Please return each entry that follows exactly as written, and keep the pictures out.

=== Exercise input ===

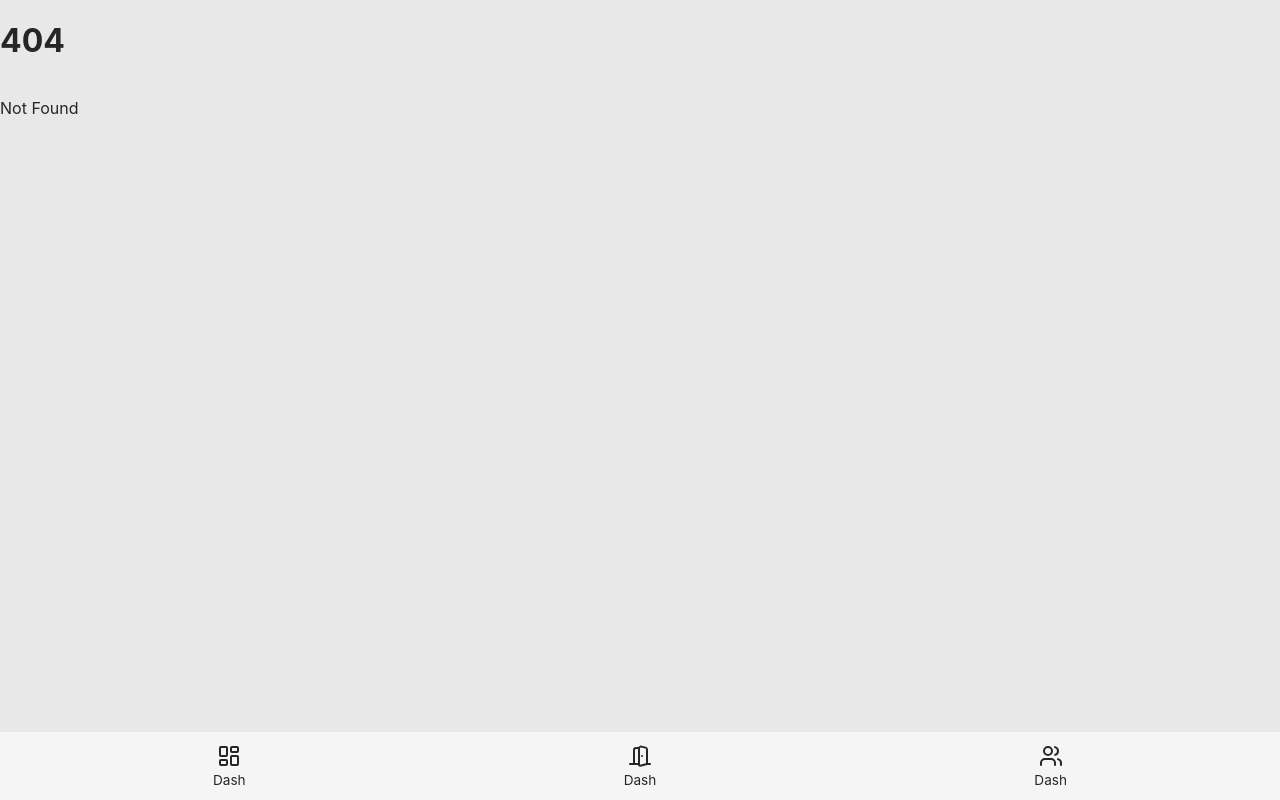
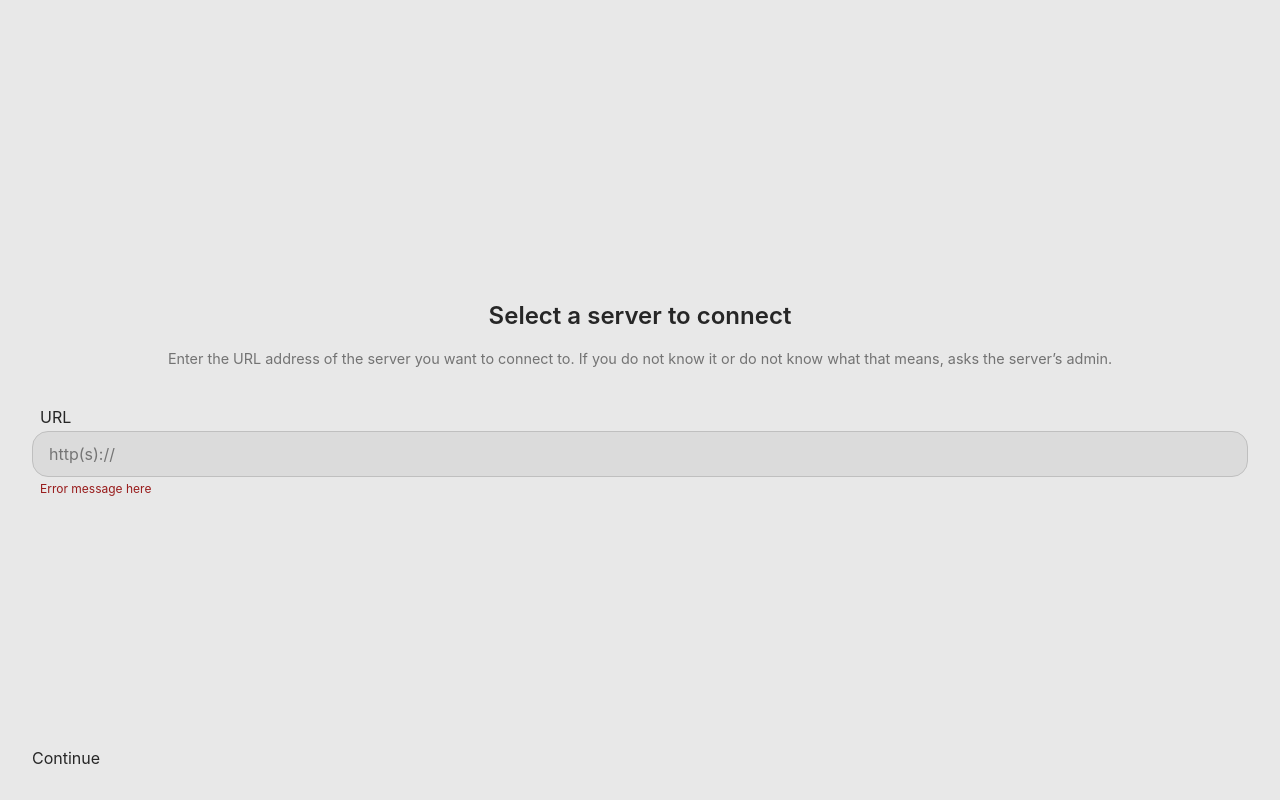
Before and after one commit to HomeAutomation2-2/Home-Automation-Project, a SvelteKit app in the folder COD/SMARTPON/: page /login/select-server in a window 1280 px wide. Before the commit this address had no page. Built offline with nearby package versions, Linux system fonts and the light colour scheme; a web font is replaced by a local one.

Commit message:
login static pages

```diff
--- /dev/null
+++ b/COD/SMARTPON/src/components/input-text.svelte
@@ -0,0 +1,60 @@
+<script lang="ts">
+    let {
+        label = "Label",
+        usage,
+        type = "text",
+        placeholder,
+        value = $bindable(""),
+        error
+    } : {
+        label?: string
+        usage?: string
+        type?: string
+        placeholder?: string
+        value?: string,
+        error?: string
+    } = $props()
+</script>
+
+
+
+<div class="input-text">
+    <label for={usage}>{label}</label>
+    <input
+        type={type}
+        placeholder={placeholder}
+        bind:value={value}
+    />
+    {#if error}
+        <span>{error}</span>
+    {/if}
+</div>
+
+
+
+<style>
+    .input-text {
+        display: flex;
+        flex-direction: column;
+        gap: 4px;
+        align-self: stretch;
+    }
+
+    label {
+        padding-left: 8px;
+    }
+
+    input {
+        all: unset;
+        border: 1px solid var(--lowered-border);
+        border-radius: 16px;
+        background-color: var(--lowered);
+        padding: 12px 16px;
+    }
+
+    span {
+        font-size: 0.75rem;
+        color: var(--red-text);
+        padding-left: 8px;
+    }
+</style>
--- /dev/null
+++ b/COD/SMARTPON/src/routes/login/select-account/+page.svelte
@@ -0,0 +1,95 @@
+<script lang="ts">
+    import InputText from "../../../components/input-text.svelte";
+
+    let server_name = "example.server.com"
+    let error_message = "Error message here"
+    let phone_number = $state("")
+    let password = $state("")
+</script>
+
+
+
+<div class="page">
+    <div class="center">
+        <div class="info">
+            <span class="title">Enter credentials</span>
+            <span class="details">Enter the username and password the server admin has given you.</span>
+        </div>
+
+        <div class="inputs">
+            <InputText
+                label="Phone number"
+                usage="phone number"
+                value={phone_number}
+                type="tel"
+            />
+
+            <InputText
+                label="Password"
+                usage="password"
+                value={password}
+                type="password"
+            />
+
+            {#if error_message}
+                <span class="error">{error_message}</span>
+            {/if}
+        </div>
+    </div>
+
+    <button>Continue</button>
+</div>
+
+
+
+<style>
+    .page {
+        width: 100%;
+        height: 100%;
+        padding: 32px;
+        box-sizing: border-box;
+        display: flex;
+        flex-direction: column;
+    }
+
+    .center {
+        flex: 1;
+        display: flex;
+        flex-direction: column;
+        align-items: center;
+        justify-content: center;
+        gap: 24px;
+    }
+
+    .info {
+        display: flex;
+        flex-direction: column;
+        gap: 20px;
+        padding: 16px 0;
+
+        & .title {
+            font-size: 1.5rem;
+            font-weight: 600;
+            text-align: center;
+        }
+
+        & .details {
+            font-size: 0.9rem;
+            color: var(--text-secondary);
+            text-align: center;
+        }
+    }
+
+    .inputs {
+        display: flex;
+        flex-direction: column;
+        align-self: stretch;
+        gap: 8px;
+    }
+
+    .error {
+        font-size: 0.75rem;
+        color: var(--red-text);
+        padding-left: 8px;
+    }
+</style>
--- /dev/null
+++ b/COD/SMARTPON/src/routes/login/select-server/+page.svelte
@@ -0,0 +1,68 @@
+<script lang="ts">
+    import InputText from "../../../components/input-text.svelte";
+
+    let server_url = $state("")
+    let error_message = "Error message here"
+</script>
+
+
+
+<div class="page">
+    <div class="center">
+        <div class="info">
+            <span class="title">Select a server to connect</span>
+            <span class="details">Enter the URL address of the server you want to connect to. If you do not know it or do not know what that means, asks the server’s admin.</span>
+        </div>
+
+        <InputText
+            label="URL"
+            usage="server URL"
+            placeholder="http(s)://"
+            value={server_url}
+            error={error_message}
+        />
+    </div>
+
+    <button>Continue</button>
+</div>
+
+
+
+<style>
+    .page {
+        width: 100%;
+        height: 100%;
+        padding: 32px;
+        box-sizing: border-box;
+        display: flex;
+        flex-direction: column;
+    }
+
+    .center {
+        flex: 1;
+        display: flex;
+        flex-direction: column;
+        align-items: center;
+        justify-content: center;
+        gap: 24px;
+    }
+
+    .info {
+        display: flex;
+        flex-direction: column;
+        gap: 20px;
+        padding: 16px 0;
+
+        & .title {
+            font-size: 1.5rem;
+            font-weight: 600;
+            text-align: center;
+        }
+
+        & .details {
+            font-size: 0.9rem;
+            color: var(--text-secondary);
+            text-align: center;
+        }
+    }
+</style>
```
Also changed, not shown: COD/SMARTPON/src/routes/(app)/+layout.svelte (renamed from COD/SMARTPON/src/routes/+layout.svelte), COD/SMARTPON/src/routes/(app)/+page.svelte (renamed from COD/SMARTPON/src/routes/+page.svelte), COD/SMARTPON/src/routes/(app)/+page.ts (renamed from COD/SMARTPON/src/routes/+page.ts), COD/SMARTPON/src/routes/(app)/access/+page.svelte (renamed from COD/SMARTPON/src/routes/access/+page.svelte).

===

▸ **Solution to the problem**
Before and after one commit to HomeAutomation2-2/Home-Automation-Project, a SvelteKit app in the folder COD/SMARTPON/: page /login/select-server in a window 1280 px wide. Before the commit this address had no page. Built offline with nearby package versions, Linux system fonts and the light colour scheme; a web font is replaced by a local one.

Commit message:
login static pages

```diff
--- /dev/null
+++ b/COD/SMARTPON/src/components/input-text.svelte
@@ -0,0 +1,60 @@
+<script lang="ts">
+    let {
+        label = "Label",
+        usage,
+        type = "text",
+        placeholder,
+        value = $bindable(""),
+        error
+    } : {
+        label?: string
+        usage?: string
+        type?: string
+        placeholder?: string
+        value?: string,
+        error?: string
+    } = $props()
+</script>
+
+
+
+<div class="input-text">
+    <label for={usage}>{label}</label>
+    <input
+        type={type}
+        placeholder={placeholder}
+        bind:value={value}
+    />
+    {#if error}
+        <span>{error}</span>
+    {/if}
+</div>
+
+
+
+<style>
+    .input-text {
+        display: flex;
+        flex-direction: column;
+        gap: 4px;
+        align-self: stretch;
+    }
+
+    label {
+        padding-left: 8px;
+    }
+
+    input {
+        all: unset;
+        border: 1px solid var(--lowered-border);
+        border-radius: 16px;
+        background-color: var(--lowered);
+        padding: 12px 16px;
+    }
+
+    span {
+        font-size: 0.75rem;
+        color: var(--red-text);
+        padding-left: 8px;
+    }
+</style>
--- /dev/null
+++ b/COD/SMARTPON/src/routes/login/select-account/+page.svelte
@@ -0,0 +1,95 @@
+<script lang="ts">
+    import InputText from "../../../components/input-text.svelte";
+
+    let server_name = "example.server.com"
+    let error_message = "Error message here"
+    let phone_number = $state("")
+    let password = $state("")
+</script>
+
+
+
+<div class="page">
+    <div class="center">
+        <div class="info">
+            <span class="title">Enter credentials</span>
+            <span class="details">Enter the username and password the server admin has given you.</span>
+        </div>
+
+        <div class="inputs">
+            <InputText
+                label="Phone number"
+                usage="phone number"
+                value={phone_number}
+                type="tel"
+            />
+
+            <InputText
+                label="Password"
+                usage="password"
+                value={password}
+                type="password"
+            />
+
+            {#if error_message}
+                <span class="error">{error_message}</span>
+            {/if}
+        </div>
+    </div>
+
+    <button>Continue</button>
+</div>
+
+
+
+<style>
+    .page {
+        width: 100%;
+        height: 100%;
+        padding: 32px;
+        box-sizing: border-box;
+        display: flex;
+        flex-direction: column;
+    }
+
+    .center {
+        flex: 1;
+        display: flex;
+        flex-direction: column;
+        align-items: center;
+        justify-content: center;
+        gap: 24px;
+    }
+
+    .info {
+        display: flex;
+        flex-direction: column;
+        gap: 20px;
+        padding: 16px 0;
+
+        & .title {
+            font-size: 1.5rem;
+            font-weight: 600;
+            text-align: center;
+        }
+
+        & .details {
+            font-size: 0.9rem;
+            color: var(--text-secondary);
+            text-align: center;
+        }
+    }
+
+    .inputs {
+        display: flex;
+        flex-direction: column;
+        align-self: stretch;
+        gap: 8px;
+    }
+
+    .error {
+        font-size: 0.75rem;
+        color: var(--red-text);
+        padding-left: 8px;
+    }
+</style>
--- /dev/null
+++ b/COD/SMARTPON/src/routes/login/select-server/+page.svelte
@@ -0,0 +1,68 @@
+<script lang="ts">
+    import InputText from "../../../components/input-text.svelte";
+
+    let server_url = $state("")
+    let error_message = "Error message here"
+</script>
+
+
+
+<div class="page">
+    <div class="center">
+        <div class="info">
+            <span class="title">Select a server to connect</span>
+            <span class="details">Enter the URL address of the server you want to connect to. If you do not know it or do not know what that means, asks the server’s admin.</span>
+        </div>
+
+        <InputText
+            label="URL"
+            usage="server URL"
+            placeholder="http(s)://"
+            value={server_url}
+            error={error_message}
+        />
+    </div>
+
+    <button>Continue</button>
+</div>
+
+
+
+<style>
+    .page {
+        width: 100%;
+        height: 100%;
+        padding: 32px;
+        box-sizing: border-box;
+        display: flex;
+        flex-direction: column;
+    }
+
+    .center {
+        flex: 1;
+        display: flex;
+        flex-direction: column;
+        align-items: center;
+        justify-content: center;
+        gap: 24px;
+    }
+
+    .info {
+        display: flex;
+        flex-direction: column;
+        gap: 20px;
+        padding: 16px 0;
+
+        & .title {
+            font-size: 1.5rem;
+            font-weight: 600;
+            text-align: center;
+        }
+
+        & .details {
+            font-size: 0.9rem;
+            color: var(--text-secondary);
+            text-align: center;
+        }
+    }
+</style>
```
Also changed, not shown: COD/SMARTPON/src/routes/(app)/+layout.svelte (renamed from COD/SMARTPON/src/routes/+layout.svelte), COD/SMARTPON/src/routes/(app)/+page.svelte (renamed from COD/SMARTPON/src/routes/+page.svelte), COD/SMARTPON/src/routes/(app)/+page.ts (renamed from COD/SMARTPON/src/routes/+page.ts), COD/SMARTPON/src/routes/(app)/access/+page.svelte (renamed from COD/SMARTPON/src/routes/access/+page.svelte).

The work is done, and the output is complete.